Requirement:
Every line of the entries below that mentions "Angeles" is to be copied out.

• • • • •

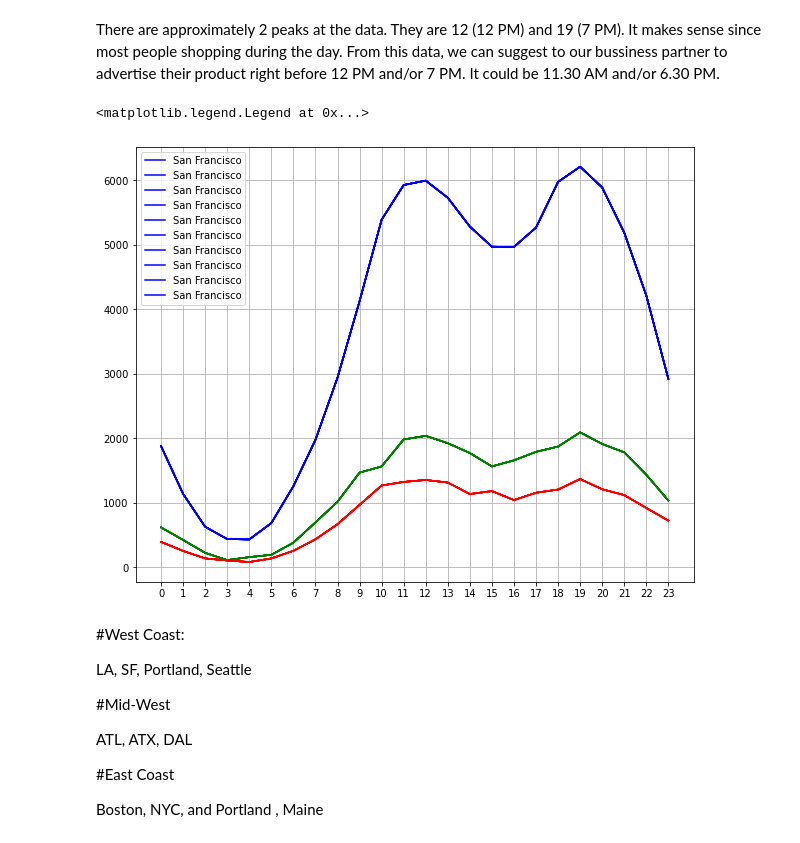
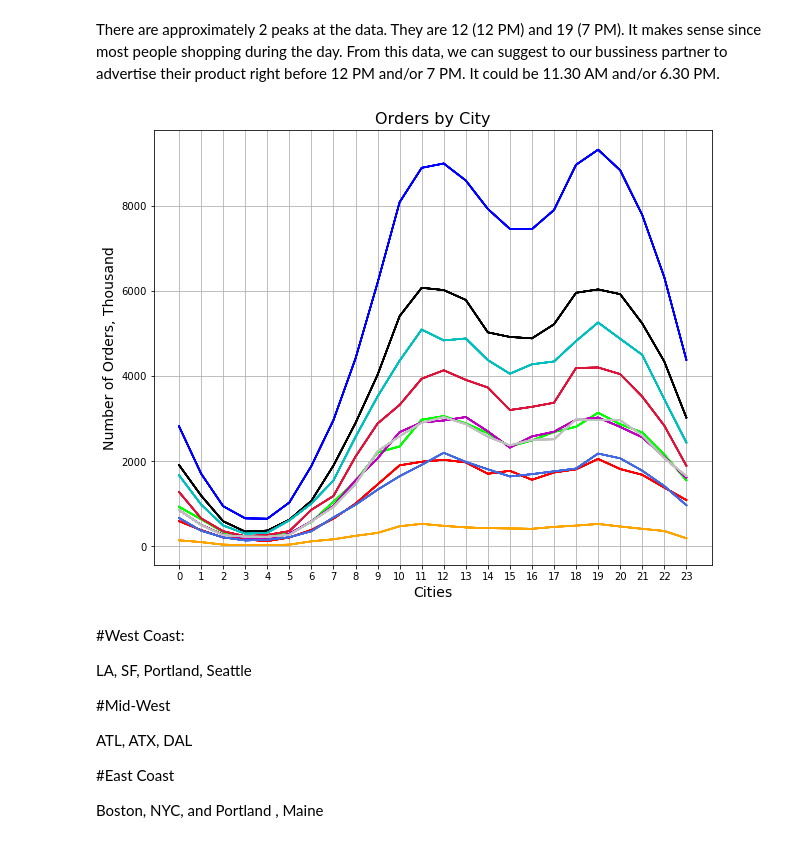
Before and after one commit to aclao89/Sales_Business, a Jupyter notebook: Sales Business .ipynb, the cells around one changed output. Cells and saved outputs as stored; diff of their text form; code cells hidden in the pictures.

```diff
--- a/Sales Business .ipynb
+++ b/Sales Business .ipynb
@@ -267,57 +267,85 @@ hours = [hour for hour, df in cleaned_df.groupby('Hour')]
 plt.figure(figsize=(10,8))
 #San Francisco
 sf = cleaned_df[cleaned_df['City'] == ' San Francisco,CA']
 
 sf_data = sf.groupby('Hour').count()
-
 plt.plot(hours, sf_data, color='b', label = 'San Francisco')
 plt.xticks(hours)
 plt.grid()
 
 #Atlanta
 atl = cleaned_df[cleaned_df['City'] == ' Atlanta,GA']
 atl_data = atl.groupby('Hour').count()
-
-
-plt.plot(hours, atl_data, color='g', label='Atlanta' if i == 0 else "")
+plt.plot(hours, atl_data, color='lime', label='Atlanta')
 plt.xticks(hours)
 plt.grid()
 
 #Austin
 atx =  cleaned_df[cleaned_df['City'] == ' Austin,TX']
+atx_data = atx.groupby('Hour').count()
+plt.plot(hours, atx_data, color='r', label='Austin')
+plt.xticks(hours)
+plt.grid()
 
-atx_data = atx.groupby('Hour').count()
+#Boston
+bos =  cleaned_df[cleaned_df['City'] == ' Boston,MA']
+bos_data = bos.groupby('Hour').count()
+plt.plot(hours, bos_data, color='crimson', label='Boston')
+plt.xticks(hours)
+plt.grid()
+
+#Dallas
+dal =  cleaned_df[cleaned_df['City'] == ' Dallas,TX']
+dal_data = dal.groupby('Hour').count()
+plt.plot(hours, dal_data, color='m', label='Dallas')
+plt.xticks(hours)
+plt.grid()
+
+#Los Angeles
+los =  cleaned_df[cleaned_df['City'] == ' Los Angeles,CA']
+los_data = los.groupby('Hour').count()
+plt.plot(hours, los_data, color='k', label='Los Angeles')
+plt.xticks(hours)
+plt.grid()
 
 
-plt.plot(hours, atx_data, color='r', label='Austin' if i == 0 else "")
+#NY
+nyc =  cleaned_df[cleaned_df['City'] == ' New York City,NY']
+nyc_data = nyc.groupby('Hour').count()
+plt.plot(hours, nyc_data, color='c', label='New York City')
 plt.xticks(hours)
 plt.grid()
-plt.legend(loc='best')
-# #Boston
-# bos =  cleaned_df[cleaned_df['City'] == ' Boston,MA']
 
-# #Dallas
-# dal =  cleaned_df[cleaned_df['City'] == ' Dallas,TX']
+#Portland, Maine
 
-# #Los Angeles
-# los =  cleaned_df[cleaned_df['City'] == ' Los Angeles,CA']
+prtm =  cleaned_df[cleaned_df['City'] == ' Portland,ME']
+prtm_data = prtm.groupby('Hour').count()
+plt.plot(hours, prtm_data, color='orange', label='Portland, ME')
+plt.xticks(hours)
+plt.grid()
 
-# #NY
-# nyc =  cleaned_df[cleaned_df['City'] == ' New York City,NY']
 
-# #Portland, Maine
+#Portland, Oregon
+pdx =  cleaned_df[cleaned_df['City'] == ' Portland,OR']
+pdx_data = pdx.groupby('Hour').count()
+plt.plot(hours, pdx_data, color='royalblue', label='Portland, OR')
+plt.xticks(hours)
+plt.grid()
 
-# prtm =  cleaned_df[cleaned_df['City'] == ' Portland,ME']
+#Seattle
+sea =  cleaned_df[cleaned_df['City'] == ' Seattle,WA']
+sea_data = sea.groupby('Hour').count()
+plt.plot(hours, sea_data, color='silver', label='Seattle')
+plt.xticks(hours)
+plt.grid(True)
 
-# #Portland, Oregon
+plt.title('Orders by City', fontsize= 16)
+plt.xlabel('Cities', fontsize= 14)
+plt.ylabel('Number of Orders, Thousand', fontsize= 14)
 
-# pdx =  cleaned_df[cleaned_df['City'] == ' Portland,OR']
-
-# #Seattle
-# sea =  cleaned_df[cleaned_df['City'] == ' Seattle,WA']
+plt.show()
 # %% [output]
-<matplotlib.legend.Legend at 0x...>
-[figure, old version]
+[figure, new version]
 # %% [markdown]
 
 
```
Also changed, not shown: parts of 8 cells of this notebook.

• • • • •

Answer to the problem:
+#Los Angeles
+los =  cleaned_df[cleaned_df['City'] == ' Los Angeles,CA']
+plt.plot(hours, los_data, color='k', label='Los Angeles')
-# #Los Angeles
-# los =  cleaned_df[cleaned_df['City'] == ' Los Angeles,CA']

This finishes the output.